> Exercise objective
Only one stretch of the data is wanted: the line containing "property_id = player.properties[0].property.id;", the line containing "self.player, property_id, 10_000);", and every line between them, copied exactly.

> Task inputs
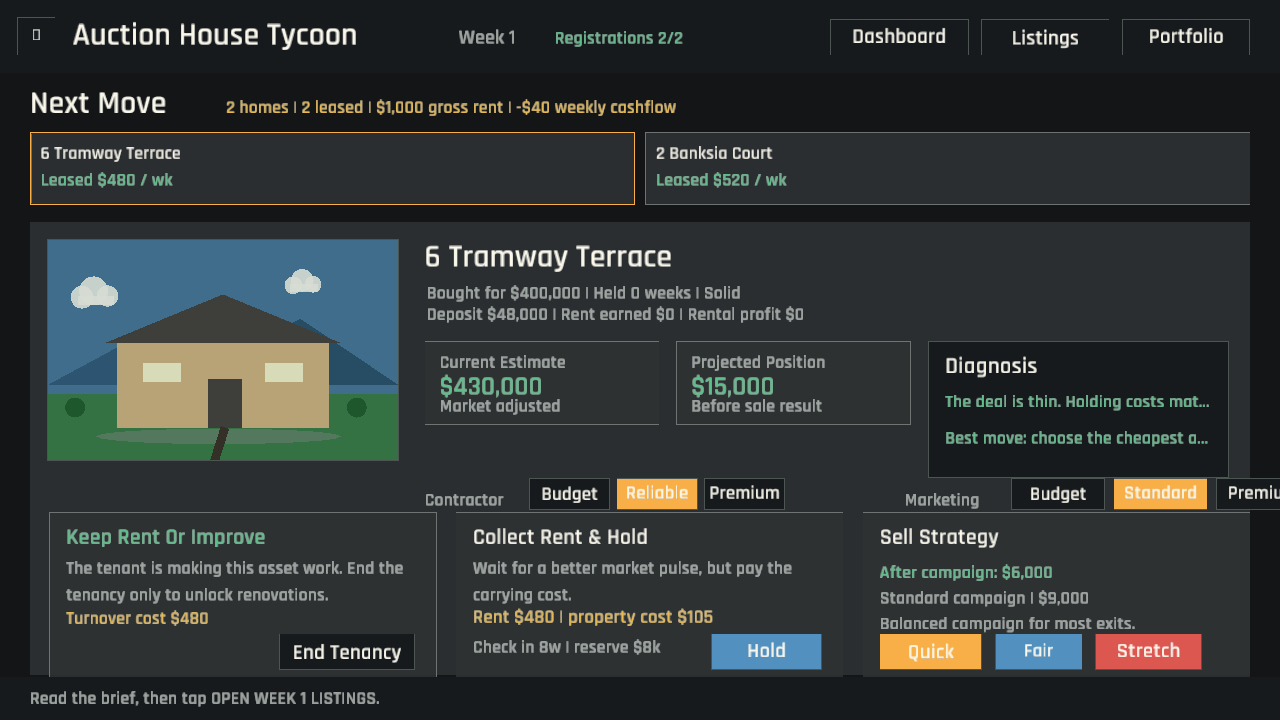
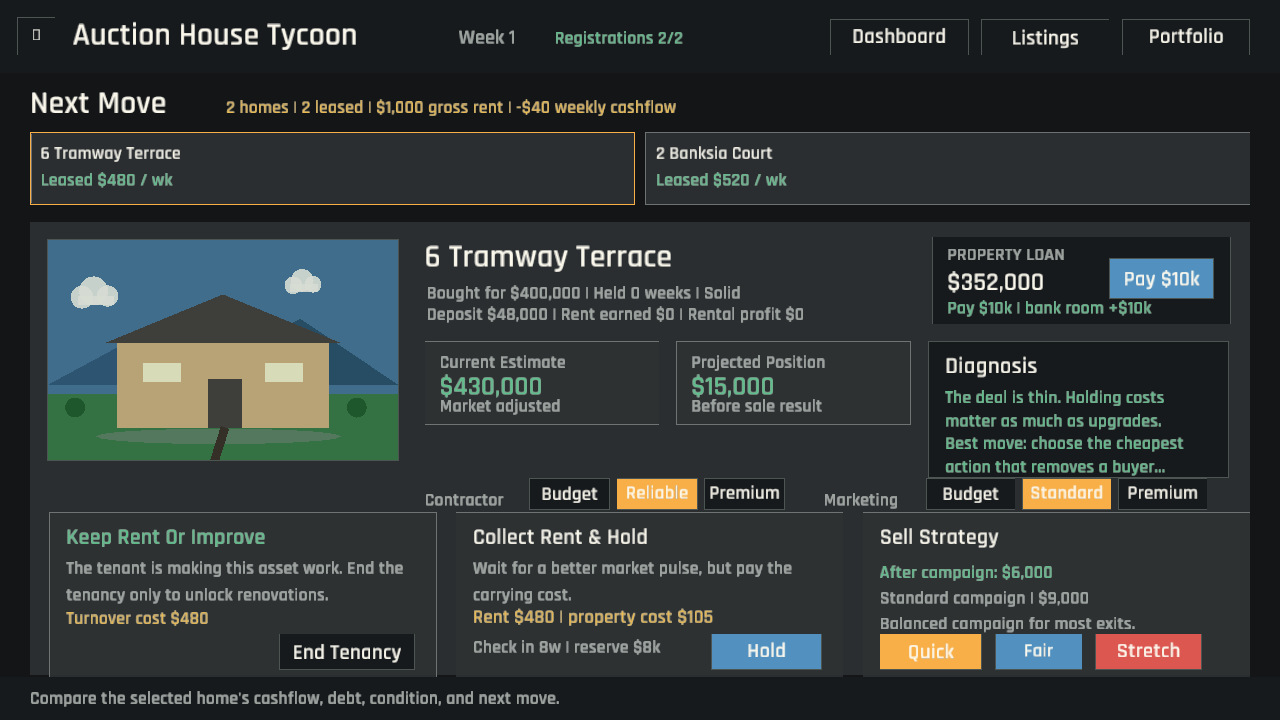
The portfolio learns when spare cash should quiet a loan (principal paydown)
Owning homes needed a capital-allocation decision beyond renovate, lease, hold, or sell. Players can now make a visible ,000 principal payment against the selected property, reducing both loan ledgers and freeing bank headroom while sacrificing liquidity. The portfolio layout now bounds diagnosis copy, fits every selector at browser width, and explains maintenance states without overlap.

Changed region(s): [[0.625, 0.55, 1.0, 0.7333], [0.7188, 0.3361, 0.9688, 0.4583], [0.0312, 0.9472, 0.4375, 0.9778]]

diff --git a/src/screens/portfolio_widgets.rs b/src/screens/portfolio_widgets.rs
@@ -68,13 +68,14 @@ pub(super) fn draw_problem_card(
         };
         (diagnosis.summary.clone(), color)
     };
-    label_fit(
+    draw_limited_lines(
         &summary,
         rect.x + 16.0,
-        rect.y + 62.0,
+        rect.y + 58.0,
         rect.w - 32.0,
         17,
         color,
+        2,
     );
     let detail = owned.active_renovation.as_ref().map_or_else(
         || {
@@ -99,10 +100,10 @@ pub(super) fn draw_problem_card(
             )
         },
     );
-    label_fit(
+    draw_limited_lines(
         &detail,
         rect.x + 16.0,
-        rect.y + 96.0,
+        rect.y + 101.0,
         rect.w - 32.0,
         15,
         if bank_room >= 80_000 {
@@ -112,7 +113,33 @@ pub(super) fn draw_problem_card(
         } else {
             NEGATIVE
         },
+        2,
     );
+}
+
+pub(super) fn draw_loan_control(rect: Rect, owned: &OwnedProperty, cash: i64) -> bool {
+    dark_panel(rect);
+    label("PROPERTY LOAN", rect.x + 14.0, rect.y + 22.0, 13, TEXT_DIM);
+    label(
+        &format_money(owned.debt),
+        rect.x + 14.0,
+        rect.y + 50.0,
+        24,
+        TEXT_BRIGHT,
+    );
+    label(
+        "Pay $10k | bank room +$10k",
+        rect.x + 14.0,
+        rect.y + 72.0,
+        13,
+        POSITIVE,
+    );
+    button(
+        Rect::new(rect.x + rect.w - 114.0, rect.y + 20.0, 98.0, 38.0),
+        "Pay $10k",
+        owned.debt > 0 && cash >= 10_000,
+        ButtonTone::Secondary,
+    )
 }
 
 pub(super) fn draw_maintenance_decision(rect: Rect, owned: &OwnedProperty, cash: i64) -> bool {
@@ -596,7 +623,7 @@ pub(super) fn draw_contractor_selector(app: &mut App, main: Rect, locked: bool) 
 }
 
 pub(super) fn draw_marketing_selector(app: &mut App, main: Rect, owned: &OwnedProperty) {
-    label("Marketing", main.x + 820.0, main.y + 266.0, 16, TEXT_DIM);
+    label("Marketing", main.x + 744.0, main.y + 266.0, 16, TEXT_DIM);
     let options = [
         MarketingPlan::Budget,
         MarketingPlan::Standard,
@@ -606,9 +633,9 @@ pub(super) fn draw_marketing_selector(app: &mut App, main: Rect, owned: &OwnedPr
         let selected = app.selected_marketing_plan == *plan;
         if button(
             Rect::new(
-                main.x + 920.0 + index as f32 * 96.0,
+                main.x + 840.0 + index as f32 * 90.0,
                 main.y + 240.0,
-                88.0,
+                84.0,
                 30.0,
             ),
             plan.label(),
@@ -635,6 +662,33 @@ fn short_note(note: &str) -> &str {
     note.char_indices()
         .nth(30)
         .map_or(note, |(index, _)| &note[..index])
+}
+
+fn draw_limited_lines(
+    text: &str,
+    x: f32,
+    y: f32,
+    max_width: f32,
+    size: u16,
+    color: Color,
+    max_lines: usize,
+) {
+    let size = size.max(17);
+    let mut lines = macroquad_toolkit::ui::wrap_text(text, max_width, size as f32);
+    let was_truncated = lines.len() > max_lines;
+    lines.truncate(max_lines);
+    if was_truncated {
+        if let Some(last) = lines.last_mut() {
+            *last = macroquad_toolkit::ui::truncate_text_to_width(
+                &format!("{last}..."),
+                max_width,
+                size as f32,
+            );
+        }
+    }
+    for (index, line) in lines.iter().enumerate() {
+        label(line, x, y + index as f32 * (size as f32 + 5.0), size, color);
+    }
 }
 
 fn project_status(project: &ActiveRenovation) -> String {

diff --git a/src/screens/portfolio.rs b/src/screens/portfolio.rs
@@ -2,9 +2,9 @@ use crate::app::App;
 use crate::model::PropertyId;
 use crate::screens::portfolio_widgets::{
     draw_active_project_decision, draw_contractor_selector, draw_empty_portfolio,
-    draw_hold_decision, draw_lease_decision, draw_maintenance_decision, draw_marketing_selector,
-    draw_problem_card, draw_sell_decision, draw_skip_renovation, draw_upgrade_decision,
-    recommended_upgrade,
+    draw_hold_decision, draw_lease_decision, draw_loan_control, draw_maintenance_decision,
+    draw_marketing_selector, draw_problem_card, draw_sell_decision, draw_skip_renovation,
+    draw_upgrade_decision, recommended_upgrade,
 };
 use crate::sim::campaign::{weekly_debt_interest, weekly_holding_cost};
 use crate::sim::finance::borrowing_limit;
@@ -179,6 +179,11 @@ impl App {
             bank_room,
             self.market(),
         );
+        let pay_down = draw_loan_control(
+            Rect::new(main.x + main.w - 298.0, main.y + 14.0, 280.0, 82.0),
+            &owned,
+            self.player.cash,
+        );
 
         let card_y = main.y + 272.0;
         let card_w = (main.w - 54.0) / 3.0;
@@ -254,7 +259,9 @@ impl App {
         draw_contractor_selector(self, main, has_active_project);
         draw_marketing_selector(self, main, &owned);
 
-        if let Some((property_id, upgrade_id)) = upgrade_action {
+        if pay_down {
+            self.pay_down_property_debt(owned.property.id);
+        } else if let Some((property_id, upgrade_id)) = upgrade_action {
             self.buy_upgrade(property_id, &upgrade_id);
         }
         if repair_maintenance_action {

diff --git a/src/sim/finance.rs b/src/sim/finance.rs
@@ -1,4 +1,4 @@
-use crate::model::{MarketEvent, Player};
+use crate::model::{MarketEvent, Player, PropertyId};
 use crate::sim::rental::portfolio_rental_snapshot;
 use crate::sim::valuation::{cash_needed_to_settle, deposit, net_worth, round_down_to_increment};
 
@@ -80,6 +80,25 @@ pub fn max_financeable_bid(player: &Player, market: &MarketEvent) -> i64 {
         }
     }
     best
+}
+
+pub fn pay_down_principal(player: &mut Player, property_id: PropertyId, requested: i64) -> i64 {
+    let Some(index) = player
+        .properties
+        .iter()
+        .position(|owned| owned.property.id == property_id)
+    else {
+        return 0;
+    };
+    let payment = requested.min(player.properties[index].debt).max(0);
+    if payment == 0 || player.cash < payment {
+        return 0;
+    }
+
+    player.cash -= payment;
+    player.debt -= payment;
+    player.properties[index].debt -= payment;
+    payment
 }
 
 #[cfg(test)]

diff --git a/src/sim/finance/tests.rs b/src/sim/finance/tests.rs
@@ -30,6 +30,25 @@ fn finance_snapshot_blocks_deals_above_limit() {
 }
 
 #[test]
+fn principal_payment_reduces_cash_and_both_debt_ledgers() {
+    let data = GameData::load();
+    let market = &data.market_events[0];
+    let mut player = Player::new();
+    let property = Property::from_template(&data.properties[0]);
+    acquire_and_lease(&mut player, property, market);
+    let property_id = player.properties[0].property.id;
+    let cash_before = player.cash;
+    let debt_before = player.debt;
+
+    let paid = pay_down_principal(&mut player, property_id, 10_000);
+
+    assert_eq!(paid, 10_000);
+    assert_eq!(player.cash, cash_before - paid);
+    assert_eq!(player.debt, debt_before - paid);
+    assert_eq!(player.properties[0].debt, debt_before - paid);
+}
+
+#[test]
 fn two_performing_rentals_and_discipline_open_the_third_purchase() {
     let data = GameData::load();
     let market = &data.market_events[0];

diff --git a/src/app/portfolio_actions.rs b/src/app/portfolio_actions.rs
@@ -1,10 +1,24 @@
 use super::App;
 use crate::model::PropertyId;
+use crate::sim::finance::pay_down_principal;
 use crate::sim::maintenance::repair_maintenance;
 use crate::sim::rental::{end_tenancy, leasing_cost, weekly_rent_for_owned};
 use crate::ui::format_money;
 
 impl App {
+    pub(crate) fn pay_down_property_debt(&mut self, property_id: PropertyId) {
+        let paid = pay_down_principal(&mut self.player, property_id, 10_000);
+        if paid == 0 {
+            self.status =
+                "Keep at least $10,000 cash available for a principal payment.".to_string();
+            return;
+        }
+        self.status = format!(
+            "Paid {} off the selected loan. Interest pressure and bank debt both fell.",
+            format_money(paid)
+        );
+    }
+
     pub(crate) fn lease_property(&mut self, property_id: PropertyId) {
         let Some(index) = self
             .player

diff --git a/src/app/capture.rs b/src/app/capture.rs
@@ -67,6 +67,9 @@ impl App {
                 self.start_new_game();
                 self.seed_portfolio_capture();
                 self.screen = Screen::Portfolio;
+                self.status =
+                    "Compare the selected home's cashflow, debt, condition, and next move."
+                        .to_string();
             }
             "portfolio_maintenance" => {
                 self.start_new_game();
@@ -76,6 +79,8 @@ impl App {
                 }
                 trigger_due_maintenance(&mut self.player);
                 self.screen = Screen::Portfolio;
+                self.status = "A maintenance check found an issue. Repair it to restore full rent."
+                    .to_string();
             }
             "conclusion" => {
                 self.start_new_game();

diff --git a/GAME_DESIGN.md b/GAME_DESIGN.md
@@ -37,6 +37,7 @@ The three requirements prevent a single degenerate strategy. Cheap but poor asse
 - Known structural defects must be repaired before a tenant can be placed.
 - Completed improvements raise the next rent appraisal; an existing tenancy can be ended for one week's rent to reopen renovation.
 - Rent supports cashflow and borrowing capacity, but debt, ownership costs, and scheduled maintenance remain visible.
+- Spare cash can reduce a selected property's principal, trading liquidity for lower debt and more bank headroom.
 - Maintenance checks occur on a disclosed schedule, reduce collected rent until repaired, and never arrive as uncontrolled random punishment.
 - Walking away preserves capital and can build discipline reputation when a rival overheats.
 - The season ledger values attendance, settled purchases, disciplined exits, post-auction buys, completed sales, and realized profit.

diff --git a/README.md b/README.md
@@ -14,6 +14,7 @@ Winning an auction is not automatically good. The real challenge is knowing what
 - Hear a legal vendor bid below the hidden reserve and the auctioneer's decisive on-market call.
 - Negotiate a visible vendor counteroffer after a pass-in, or leave the private deal untouched.
 - Build a season record that credits disciplined exits alongside purchases and profitable sales.
+- Pay down individual property loans when freeing bank headroom matters more than keeping cash liquid.
 - Renovate, place or end tenancies, collect rent, handle scheduled maintenance, hold, or sell purchased properties.
 - Track every property, cash, debt, rent, weekly cashflow, fees, repairs, and net worth.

> Answer to this task
+    let property_id = player.properties[0].property.id;
+    let cash_before = player.cash;
+    let debt_before = player.debt;
+
+    let paid = pay_down_principal(&mut player, property_id, 10_000);
+
+    assert_eq!(paid, 10_000);
+    assert_eq!(player.cash, cash_before - paid);
+    assert_eq!(player.debt, debt_before - paid);
+    assert_eq!(player.properties[0].debt, debt_before - paid);
+}
+
+#[test]
 fn two_performing_rentals_and_discipline_open_the_third_purchase() {
     let data = GameData::load();
     let market = &data.market_events[0];

diff --git a/src/app/portfolio_actions.rs b/src/app/portfolio_actions.rs
@@ -1,10 +1,24 @@
 use super::App;
 use crate::model::PropertyId;
+use crate::sim::finance::pay_down_principal;
 use crate::sim::maintenance::repair_maintenance;
 use crate::sim::rental::{end_tenancy, leasing_cost, weekly_rent_for_owned};
 use crate::ui::format_money;
 
 impl App {
+    pub(crate) fn pay_down_property_debt(&mut self, property_id: PropertyId) {
+        let paid = pay_down_principal(&mut self.player, property_id, 10_000);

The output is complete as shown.